Modification records
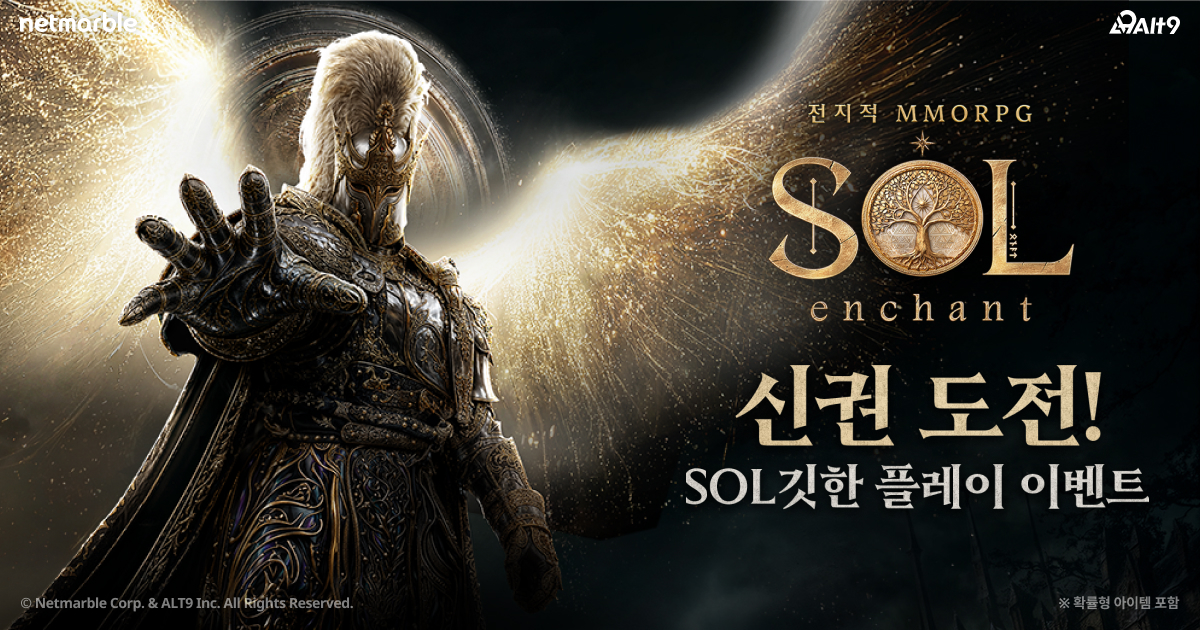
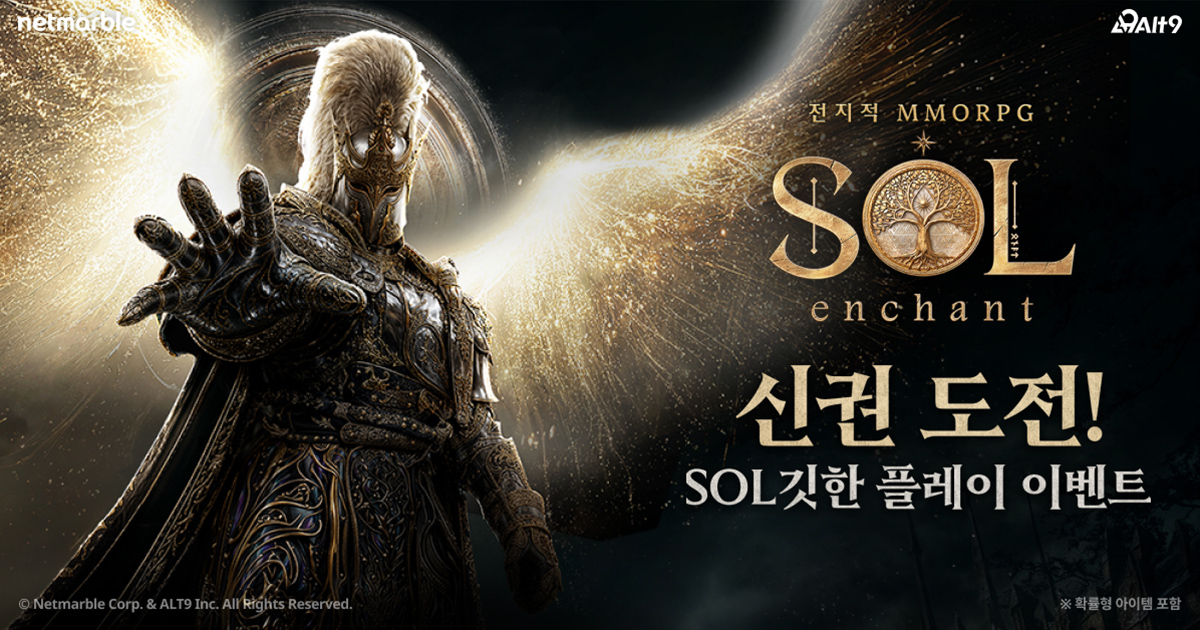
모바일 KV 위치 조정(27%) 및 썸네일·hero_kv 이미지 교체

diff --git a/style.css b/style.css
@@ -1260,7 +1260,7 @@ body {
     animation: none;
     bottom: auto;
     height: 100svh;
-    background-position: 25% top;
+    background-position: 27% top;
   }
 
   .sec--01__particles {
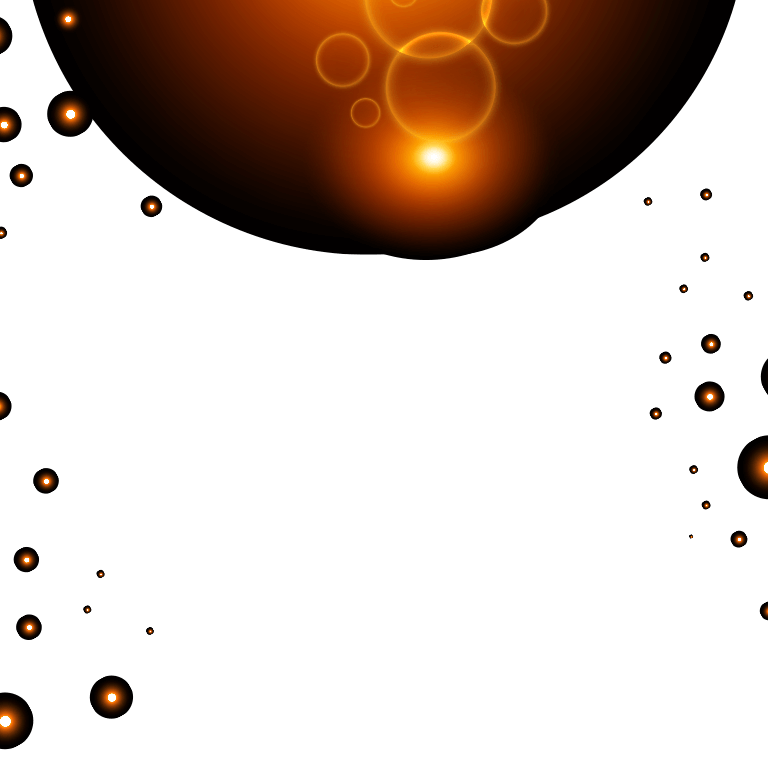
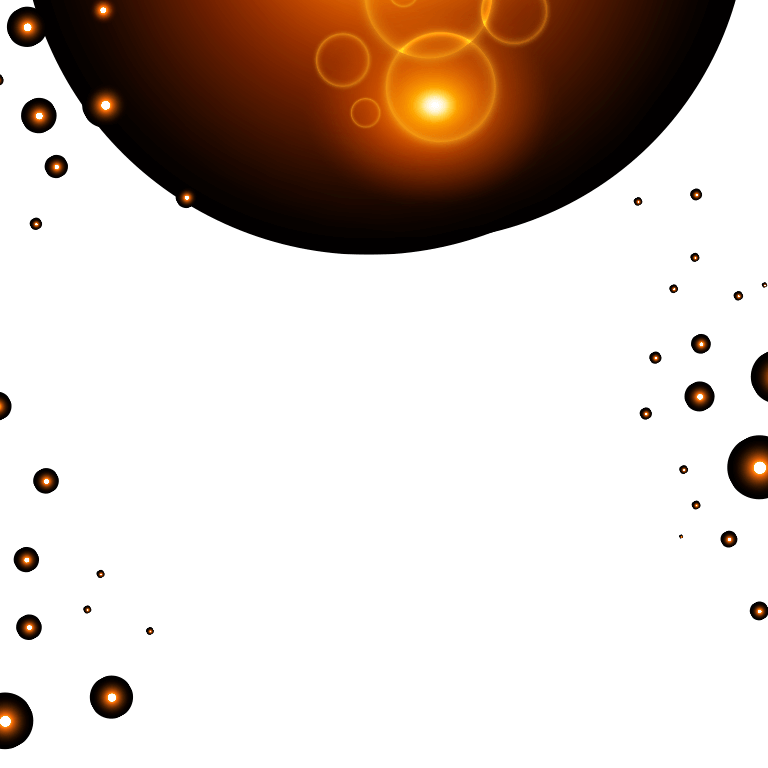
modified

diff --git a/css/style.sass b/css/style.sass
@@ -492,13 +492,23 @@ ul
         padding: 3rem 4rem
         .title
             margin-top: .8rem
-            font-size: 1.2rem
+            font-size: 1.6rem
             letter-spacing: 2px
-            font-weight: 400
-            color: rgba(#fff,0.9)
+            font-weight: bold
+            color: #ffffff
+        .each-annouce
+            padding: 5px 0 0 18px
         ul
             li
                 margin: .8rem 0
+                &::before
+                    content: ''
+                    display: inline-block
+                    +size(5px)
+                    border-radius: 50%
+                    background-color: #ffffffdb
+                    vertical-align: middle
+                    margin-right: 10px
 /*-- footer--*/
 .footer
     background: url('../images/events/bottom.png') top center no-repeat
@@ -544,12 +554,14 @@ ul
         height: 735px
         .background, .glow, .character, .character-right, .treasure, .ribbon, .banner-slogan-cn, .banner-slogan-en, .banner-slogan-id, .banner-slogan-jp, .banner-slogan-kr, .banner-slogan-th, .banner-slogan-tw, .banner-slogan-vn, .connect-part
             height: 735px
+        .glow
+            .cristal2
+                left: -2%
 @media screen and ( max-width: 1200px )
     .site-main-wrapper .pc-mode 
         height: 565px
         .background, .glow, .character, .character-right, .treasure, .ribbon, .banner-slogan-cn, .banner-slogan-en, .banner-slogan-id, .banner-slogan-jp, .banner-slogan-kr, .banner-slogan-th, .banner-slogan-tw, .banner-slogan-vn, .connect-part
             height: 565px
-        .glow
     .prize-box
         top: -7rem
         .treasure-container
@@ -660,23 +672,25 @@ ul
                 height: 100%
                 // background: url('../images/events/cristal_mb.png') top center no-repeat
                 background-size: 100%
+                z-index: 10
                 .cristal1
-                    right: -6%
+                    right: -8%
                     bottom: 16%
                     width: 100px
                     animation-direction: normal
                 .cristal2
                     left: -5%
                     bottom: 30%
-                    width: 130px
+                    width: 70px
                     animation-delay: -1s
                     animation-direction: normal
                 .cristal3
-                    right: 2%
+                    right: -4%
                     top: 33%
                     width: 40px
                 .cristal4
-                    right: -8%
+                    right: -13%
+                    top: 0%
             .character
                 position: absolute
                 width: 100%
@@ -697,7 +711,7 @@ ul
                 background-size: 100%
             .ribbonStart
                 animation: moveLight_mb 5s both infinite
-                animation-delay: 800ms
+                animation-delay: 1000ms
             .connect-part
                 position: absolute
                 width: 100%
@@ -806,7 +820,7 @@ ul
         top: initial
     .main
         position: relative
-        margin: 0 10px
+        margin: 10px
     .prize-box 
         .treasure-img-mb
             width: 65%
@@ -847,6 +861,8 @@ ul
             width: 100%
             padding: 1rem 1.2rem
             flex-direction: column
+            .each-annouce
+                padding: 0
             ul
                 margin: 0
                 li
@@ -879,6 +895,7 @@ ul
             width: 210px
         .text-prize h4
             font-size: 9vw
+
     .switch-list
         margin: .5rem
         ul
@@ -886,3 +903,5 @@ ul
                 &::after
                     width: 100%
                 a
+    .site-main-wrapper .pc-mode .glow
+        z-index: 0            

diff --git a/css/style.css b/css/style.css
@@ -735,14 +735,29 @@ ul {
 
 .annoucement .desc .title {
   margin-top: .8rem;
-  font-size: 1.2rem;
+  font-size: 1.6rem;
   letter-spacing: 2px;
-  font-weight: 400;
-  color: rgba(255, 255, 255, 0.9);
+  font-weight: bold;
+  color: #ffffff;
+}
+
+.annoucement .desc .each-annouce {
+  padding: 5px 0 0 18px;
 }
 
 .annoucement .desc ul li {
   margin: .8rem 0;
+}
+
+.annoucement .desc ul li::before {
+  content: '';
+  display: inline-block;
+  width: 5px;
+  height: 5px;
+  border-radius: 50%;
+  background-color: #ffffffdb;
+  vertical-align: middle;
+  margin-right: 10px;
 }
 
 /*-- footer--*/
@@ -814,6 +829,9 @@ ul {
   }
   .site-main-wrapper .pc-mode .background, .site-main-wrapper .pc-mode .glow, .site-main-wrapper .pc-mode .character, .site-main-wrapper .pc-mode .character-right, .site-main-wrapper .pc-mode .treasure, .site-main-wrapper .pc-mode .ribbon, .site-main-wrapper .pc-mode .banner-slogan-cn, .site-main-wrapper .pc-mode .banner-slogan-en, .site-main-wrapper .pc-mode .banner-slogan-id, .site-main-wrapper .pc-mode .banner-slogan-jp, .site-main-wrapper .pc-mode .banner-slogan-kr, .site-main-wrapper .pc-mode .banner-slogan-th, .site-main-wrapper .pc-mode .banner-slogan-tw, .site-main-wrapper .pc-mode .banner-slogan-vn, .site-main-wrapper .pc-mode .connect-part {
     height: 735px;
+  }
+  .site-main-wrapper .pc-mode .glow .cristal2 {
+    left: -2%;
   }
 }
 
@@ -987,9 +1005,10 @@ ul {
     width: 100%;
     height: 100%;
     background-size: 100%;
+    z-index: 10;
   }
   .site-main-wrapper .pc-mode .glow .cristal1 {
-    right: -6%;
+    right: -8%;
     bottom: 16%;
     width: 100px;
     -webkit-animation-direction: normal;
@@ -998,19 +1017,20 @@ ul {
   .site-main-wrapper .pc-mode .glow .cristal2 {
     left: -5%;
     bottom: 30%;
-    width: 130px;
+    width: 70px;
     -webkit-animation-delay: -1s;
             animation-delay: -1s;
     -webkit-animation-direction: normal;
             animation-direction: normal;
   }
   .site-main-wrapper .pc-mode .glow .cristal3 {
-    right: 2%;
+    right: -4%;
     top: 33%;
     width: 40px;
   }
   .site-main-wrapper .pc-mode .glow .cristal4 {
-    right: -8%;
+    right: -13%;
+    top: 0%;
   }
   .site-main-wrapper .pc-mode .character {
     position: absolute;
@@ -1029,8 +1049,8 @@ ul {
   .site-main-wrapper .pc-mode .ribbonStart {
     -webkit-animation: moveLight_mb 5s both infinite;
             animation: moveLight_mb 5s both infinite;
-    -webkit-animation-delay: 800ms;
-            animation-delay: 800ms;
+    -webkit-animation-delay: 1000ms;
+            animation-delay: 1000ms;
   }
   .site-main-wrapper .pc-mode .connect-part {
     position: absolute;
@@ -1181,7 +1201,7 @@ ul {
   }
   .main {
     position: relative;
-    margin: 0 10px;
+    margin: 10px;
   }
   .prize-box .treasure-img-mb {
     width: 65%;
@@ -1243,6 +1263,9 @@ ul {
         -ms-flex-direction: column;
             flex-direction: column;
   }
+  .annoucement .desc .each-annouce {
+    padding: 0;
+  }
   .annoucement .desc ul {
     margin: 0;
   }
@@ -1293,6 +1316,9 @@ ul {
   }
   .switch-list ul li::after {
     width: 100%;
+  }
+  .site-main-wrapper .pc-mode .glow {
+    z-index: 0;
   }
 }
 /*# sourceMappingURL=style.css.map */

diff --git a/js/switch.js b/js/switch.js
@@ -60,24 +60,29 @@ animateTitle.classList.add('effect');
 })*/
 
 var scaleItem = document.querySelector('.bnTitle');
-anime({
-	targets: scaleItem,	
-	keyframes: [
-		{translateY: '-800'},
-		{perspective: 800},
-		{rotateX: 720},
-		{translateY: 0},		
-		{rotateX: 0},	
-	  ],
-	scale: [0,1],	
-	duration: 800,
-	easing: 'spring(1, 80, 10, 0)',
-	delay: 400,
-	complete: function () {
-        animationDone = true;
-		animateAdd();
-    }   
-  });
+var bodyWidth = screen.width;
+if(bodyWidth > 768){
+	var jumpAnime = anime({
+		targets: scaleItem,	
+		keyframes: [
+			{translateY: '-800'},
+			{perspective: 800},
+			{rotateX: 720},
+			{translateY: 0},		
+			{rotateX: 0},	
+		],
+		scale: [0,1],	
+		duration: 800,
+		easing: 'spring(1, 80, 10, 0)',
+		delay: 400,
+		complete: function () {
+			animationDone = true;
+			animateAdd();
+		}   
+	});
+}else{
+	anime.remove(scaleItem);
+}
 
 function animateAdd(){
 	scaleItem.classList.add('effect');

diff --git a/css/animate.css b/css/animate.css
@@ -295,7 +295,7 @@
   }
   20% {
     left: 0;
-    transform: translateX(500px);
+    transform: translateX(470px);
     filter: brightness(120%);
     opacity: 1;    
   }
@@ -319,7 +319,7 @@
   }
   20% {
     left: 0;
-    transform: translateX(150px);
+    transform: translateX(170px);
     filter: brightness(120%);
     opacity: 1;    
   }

__TO DO__.
Your response should be the lines of the entries above that include the string "diff".

__OUTPUT__.
diff --git a/style.css b/style.css
diff --git a/css/style.sass b/css/style.sass
diff --git a/css/style.css b/css/style.css
diff --git a/js/switch.js b/js/switch.js
diff --git a/css/animate.css b/css/animate.css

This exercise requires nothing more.